Work to be completed =
Only the number should be given: how many lines below contain "link".

<<<<

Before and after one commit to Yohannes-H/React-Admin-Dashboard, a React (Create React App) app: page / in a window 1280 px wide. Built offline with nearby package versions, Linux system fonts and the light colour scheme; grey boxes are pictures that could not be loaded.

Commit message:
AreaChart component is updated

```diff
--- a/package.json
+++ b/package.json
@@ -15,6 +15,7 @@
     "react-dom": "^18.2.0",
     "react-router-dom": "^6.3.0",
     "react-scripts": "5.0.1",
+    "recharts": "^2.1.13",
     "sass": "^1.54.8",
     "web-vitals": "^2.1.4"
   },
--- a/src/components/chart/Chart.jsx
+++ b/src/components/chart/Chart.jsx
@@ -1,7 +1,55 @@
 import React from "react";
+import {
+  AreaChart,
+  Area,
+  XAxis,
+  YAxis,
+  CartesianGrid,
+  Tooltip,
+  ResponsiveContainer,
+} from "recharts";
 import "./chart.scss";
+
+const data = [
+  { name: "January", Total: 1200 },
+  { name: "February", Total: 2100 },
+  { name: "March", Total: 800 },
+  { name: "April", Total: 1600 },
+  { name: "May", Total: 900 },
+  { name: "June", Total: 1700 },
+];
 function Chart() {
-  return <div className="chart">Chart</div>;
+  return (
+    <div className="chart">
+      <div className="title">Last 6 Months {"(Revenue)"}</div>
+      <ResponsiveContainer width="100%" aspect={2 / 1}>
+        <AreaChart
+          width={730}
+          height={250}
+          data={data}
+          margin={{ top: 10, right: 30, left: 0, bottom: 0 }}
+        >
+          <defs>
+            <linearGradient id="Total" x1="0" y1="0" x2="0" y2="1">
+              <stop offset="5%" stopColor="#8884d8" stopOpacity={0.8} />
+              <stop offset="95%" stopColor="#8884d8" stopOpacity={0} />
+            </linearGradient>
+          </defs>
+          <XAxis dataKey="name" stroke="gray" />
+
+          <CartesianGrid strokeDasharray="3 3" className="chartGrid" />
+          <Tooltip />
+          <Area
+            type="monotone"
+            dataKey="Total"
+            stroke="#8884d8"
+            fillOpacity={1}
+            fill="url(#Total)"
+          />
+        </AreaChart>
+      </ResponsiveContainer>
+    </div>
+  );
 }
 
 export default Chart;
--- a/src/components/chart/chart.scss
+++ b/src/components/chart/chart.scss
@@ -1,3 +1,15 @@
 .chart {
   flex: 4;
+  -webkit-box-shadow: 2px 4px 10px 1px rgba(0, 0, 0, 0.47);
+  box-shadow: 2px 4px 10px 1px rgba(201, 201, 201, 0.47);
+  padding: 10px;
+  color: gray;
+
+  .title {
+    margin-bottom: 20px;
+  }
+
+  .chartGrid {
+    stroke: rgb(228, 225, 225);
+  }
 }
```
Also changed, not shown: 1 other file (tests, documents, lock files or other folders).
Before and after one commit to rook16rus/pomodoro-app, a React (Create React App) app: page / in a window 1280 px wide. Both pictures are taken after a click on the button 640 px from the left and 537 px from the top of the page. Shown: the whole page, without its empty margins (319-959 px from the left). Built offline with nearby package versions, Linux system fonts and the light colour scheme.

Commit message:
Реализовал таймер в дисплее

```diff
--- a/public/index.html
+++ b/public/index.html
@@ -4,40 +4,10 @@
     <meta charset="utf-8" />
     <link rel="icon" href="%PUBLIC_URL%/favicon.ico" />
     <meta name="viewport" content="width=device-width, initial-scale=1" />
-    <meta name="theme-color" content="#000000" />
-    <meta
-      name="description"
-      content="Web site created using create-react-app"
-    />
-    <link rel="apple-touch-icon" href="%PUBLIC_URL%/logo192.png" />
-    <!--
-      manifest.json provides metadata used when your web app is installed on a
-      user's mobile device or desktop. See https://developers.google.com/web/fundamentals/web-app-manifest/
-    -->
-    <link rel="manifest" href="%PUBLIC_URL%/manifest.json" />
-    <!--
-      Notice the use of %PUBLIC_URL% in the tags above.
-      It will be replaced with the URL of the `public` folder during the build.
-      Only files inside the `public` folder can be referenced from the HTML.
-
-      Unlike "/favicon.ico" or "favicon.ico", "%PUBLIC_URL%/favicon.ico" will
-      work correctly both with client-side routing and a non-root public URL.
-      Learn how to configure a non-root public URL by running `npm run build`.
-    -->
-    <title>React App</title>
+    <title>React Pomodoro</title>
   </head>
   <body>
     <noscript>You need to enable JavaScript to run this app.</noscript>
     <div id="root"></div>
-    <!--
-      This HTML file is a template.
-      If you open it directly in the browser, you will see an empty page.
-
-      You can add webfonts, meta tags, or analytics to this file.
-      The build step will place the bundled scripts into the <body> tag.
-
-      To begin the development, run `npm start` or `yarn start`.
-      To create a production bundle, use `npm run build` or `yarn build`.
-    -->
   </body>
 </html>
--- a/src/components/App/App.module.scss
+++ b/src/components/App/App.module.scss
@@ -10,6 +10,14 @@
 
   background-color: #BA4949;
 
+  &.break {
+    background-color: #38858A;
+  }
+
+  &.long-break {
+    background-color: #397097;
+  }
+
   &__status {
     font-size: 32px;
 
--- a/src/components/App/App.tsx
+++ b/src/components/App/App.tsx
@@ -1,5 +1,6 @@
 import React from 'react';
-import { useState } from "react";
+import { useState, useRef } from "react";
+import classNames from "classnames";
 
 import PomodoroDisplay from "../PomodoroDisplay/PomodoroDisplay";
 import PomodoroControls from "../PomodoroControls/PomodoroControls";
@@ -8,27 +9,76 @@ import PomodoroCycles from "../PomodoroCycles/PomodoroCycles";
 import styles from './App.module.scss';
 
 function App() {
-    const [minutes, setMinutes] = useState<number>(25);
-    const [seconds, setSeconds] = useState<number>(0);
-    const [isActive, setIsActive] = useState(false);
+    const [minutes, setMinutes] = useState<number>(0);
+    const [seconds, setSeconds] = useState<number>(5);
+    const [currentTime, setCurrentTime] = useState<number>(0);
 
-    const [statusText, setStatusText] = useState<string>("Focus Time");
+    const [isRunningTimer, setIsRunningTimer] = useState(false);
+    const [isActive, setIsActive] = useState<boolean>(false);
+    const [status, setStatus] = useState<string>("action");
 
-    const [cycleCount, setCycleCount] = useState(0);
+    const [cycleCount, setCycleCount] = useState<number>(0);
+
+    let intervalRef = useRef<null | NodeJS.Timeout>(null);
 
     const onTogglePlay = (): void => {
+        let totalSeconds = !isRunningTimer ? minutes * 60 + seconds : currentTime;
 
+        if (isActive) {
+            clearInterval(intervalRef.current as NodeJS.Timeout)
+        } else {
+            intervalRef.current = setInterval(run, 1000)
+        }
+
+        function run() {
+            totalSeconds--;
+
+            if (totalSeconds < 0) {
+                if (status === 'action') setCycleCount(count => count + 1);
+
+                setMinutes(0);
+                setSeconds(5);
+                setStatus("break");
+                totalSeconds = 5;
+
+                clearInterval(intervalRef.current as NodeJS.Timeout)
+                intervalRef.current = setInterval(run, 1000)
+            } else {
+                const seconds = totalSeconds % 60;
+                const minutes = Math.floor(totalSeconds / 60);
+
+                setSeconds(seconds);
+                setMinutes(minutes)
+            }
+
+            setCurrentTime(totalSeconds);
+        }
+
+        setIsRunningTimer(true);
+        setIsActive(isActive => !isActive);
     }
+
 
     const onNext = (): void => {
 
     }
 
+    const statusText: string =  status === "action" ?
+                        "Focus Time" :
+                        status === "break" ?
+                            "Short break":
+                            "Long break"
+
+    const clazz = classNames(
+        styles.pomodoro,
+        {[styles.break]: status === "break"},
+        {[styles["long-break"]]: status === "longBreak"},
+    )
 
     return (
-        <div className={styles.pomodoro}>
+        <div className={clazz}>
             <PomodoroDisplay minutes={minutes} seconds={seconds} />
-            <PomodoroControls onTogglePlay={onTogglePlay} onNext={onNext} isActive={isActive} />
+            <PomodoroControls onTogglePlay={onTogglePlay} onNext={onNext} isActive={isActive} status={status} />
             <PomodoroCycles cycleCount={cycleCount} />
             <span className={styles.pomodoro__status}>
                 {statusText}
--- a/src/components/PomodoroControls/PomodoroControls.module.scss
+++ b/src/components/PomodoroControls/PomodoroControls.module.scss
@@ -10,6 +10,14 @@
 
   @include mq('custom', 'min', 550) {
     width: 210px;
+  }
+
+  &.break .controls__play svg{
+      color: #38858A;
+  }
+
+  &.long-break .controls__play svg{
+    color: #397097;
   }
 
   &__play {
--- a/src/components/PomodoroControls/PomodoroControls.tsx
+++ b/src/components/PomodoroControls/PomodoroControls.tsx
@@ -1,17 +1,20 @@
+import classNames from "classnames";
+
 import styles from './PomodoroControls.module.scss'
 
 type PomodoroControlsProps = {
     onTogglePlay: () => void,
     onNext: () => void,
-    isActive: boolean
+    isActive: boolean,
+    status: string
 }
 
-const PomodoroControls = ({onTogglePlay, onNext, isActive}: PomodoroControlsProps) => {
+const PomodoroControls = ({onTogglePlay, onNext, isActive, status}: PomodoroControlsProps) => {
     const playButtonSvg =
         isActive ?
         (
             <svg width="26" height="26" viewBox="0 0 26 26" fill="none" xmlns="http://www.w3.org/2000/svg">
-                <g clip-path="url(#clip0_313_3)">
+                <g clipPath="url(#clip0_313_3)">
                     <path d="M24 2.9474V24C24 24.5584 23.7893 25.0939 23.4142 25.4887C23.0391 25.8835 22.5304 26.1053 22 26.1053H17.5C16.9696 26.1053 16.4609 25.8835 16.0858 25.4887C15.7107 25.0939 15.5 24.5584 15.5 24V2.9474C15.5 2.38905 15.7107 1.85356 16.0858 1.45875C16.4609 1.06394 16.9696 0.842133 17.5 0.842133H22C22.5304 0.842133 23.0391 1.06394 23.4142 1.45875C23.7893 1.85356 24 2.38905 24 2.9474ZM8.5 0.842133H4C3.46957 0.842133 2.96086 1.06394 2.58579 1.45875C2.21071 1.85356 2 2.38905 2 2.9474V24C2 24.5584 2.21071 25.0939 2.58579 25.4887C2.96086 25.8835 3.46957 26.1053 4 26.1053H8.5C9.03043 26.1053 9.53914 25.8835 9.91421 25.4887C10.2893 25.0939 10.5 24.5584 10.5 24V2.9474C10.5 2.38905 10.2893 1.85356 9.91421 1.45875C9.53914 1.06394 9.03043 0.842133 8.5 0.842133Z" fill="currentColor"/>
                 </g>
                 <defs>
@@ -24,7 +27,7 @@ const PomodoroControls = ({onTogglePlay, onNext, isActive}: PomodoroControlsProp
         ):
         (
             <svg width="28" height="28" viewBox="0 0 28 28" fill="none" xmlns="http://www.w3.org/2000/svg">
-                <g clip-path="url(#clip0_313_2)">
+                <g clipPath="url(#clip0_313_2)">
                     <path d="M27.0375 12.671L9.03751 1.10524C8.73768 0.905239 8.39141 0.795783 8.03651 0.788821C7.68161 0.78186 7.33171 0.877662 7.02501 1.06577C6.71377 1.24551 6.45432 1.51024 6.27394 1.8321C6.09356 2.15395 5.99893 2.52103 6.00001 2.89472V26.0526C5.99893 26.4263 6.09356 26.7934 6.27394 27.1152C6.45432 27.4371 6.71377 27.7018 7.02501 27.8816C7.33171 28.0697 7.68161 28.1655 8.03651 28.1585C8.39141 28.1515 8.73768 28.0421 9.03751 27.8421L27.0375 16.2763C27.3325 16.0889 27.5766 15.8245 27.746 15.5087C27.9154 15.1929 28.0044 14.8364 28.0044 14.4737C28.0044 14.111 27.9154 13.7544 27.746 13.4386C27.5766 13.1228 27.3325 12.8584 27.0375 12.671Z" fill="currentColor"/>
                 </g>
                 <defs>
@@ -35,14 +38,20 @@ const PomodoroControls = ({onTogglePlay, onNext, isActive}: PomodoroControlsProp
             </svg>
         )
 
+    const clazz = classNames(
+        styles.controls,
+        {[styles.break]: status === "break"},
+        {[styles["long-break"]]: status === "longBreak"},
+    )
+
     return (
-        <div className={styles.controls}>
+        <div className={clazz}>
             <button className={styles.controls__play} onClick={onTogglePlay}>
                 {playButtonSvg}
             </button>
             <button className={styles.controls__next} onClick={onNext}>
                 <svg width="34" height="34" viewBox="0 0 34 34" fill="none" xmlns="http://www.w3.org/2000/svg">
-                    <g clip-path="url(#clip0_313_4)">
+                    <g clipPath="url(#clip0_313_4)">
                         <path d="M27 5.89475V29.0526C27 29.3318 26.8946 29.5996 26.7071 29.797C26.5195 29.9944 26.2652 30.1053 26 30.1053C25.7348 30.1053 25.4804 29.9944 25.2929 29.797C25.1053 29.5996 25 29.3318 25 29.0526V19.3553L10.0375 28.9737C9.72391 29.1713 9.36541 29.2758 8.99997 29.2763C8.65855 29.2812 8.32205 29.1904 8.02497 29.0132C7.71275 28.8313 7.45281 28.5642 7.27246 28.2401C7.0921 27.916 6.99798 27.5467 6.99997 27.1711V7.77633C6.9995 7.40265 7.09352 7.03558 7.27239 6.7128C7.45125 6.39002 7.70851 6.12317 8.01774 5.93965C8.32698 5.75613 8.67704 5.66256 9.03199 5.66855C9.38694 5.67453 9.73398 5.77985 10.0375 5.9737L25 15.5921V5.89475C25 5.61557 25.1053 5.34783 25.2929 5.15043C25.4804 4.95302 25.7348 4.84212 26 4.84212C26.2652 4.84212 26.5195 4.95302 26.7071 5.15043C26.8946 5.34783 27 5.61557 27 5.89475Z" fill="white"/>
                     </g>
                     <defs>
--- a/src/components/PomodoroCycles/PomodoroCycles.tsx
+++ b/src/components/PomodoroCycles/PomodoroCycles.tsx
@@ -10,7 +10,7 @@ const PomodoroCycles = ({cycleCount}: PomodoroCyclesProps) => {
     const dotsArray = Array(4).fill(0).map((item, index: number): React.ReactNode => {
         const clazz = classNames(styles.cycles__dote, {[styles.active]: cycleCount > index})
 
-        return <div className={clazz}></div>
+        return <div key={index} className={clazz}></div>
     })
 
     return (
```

>>>>

Output of the exercise =
3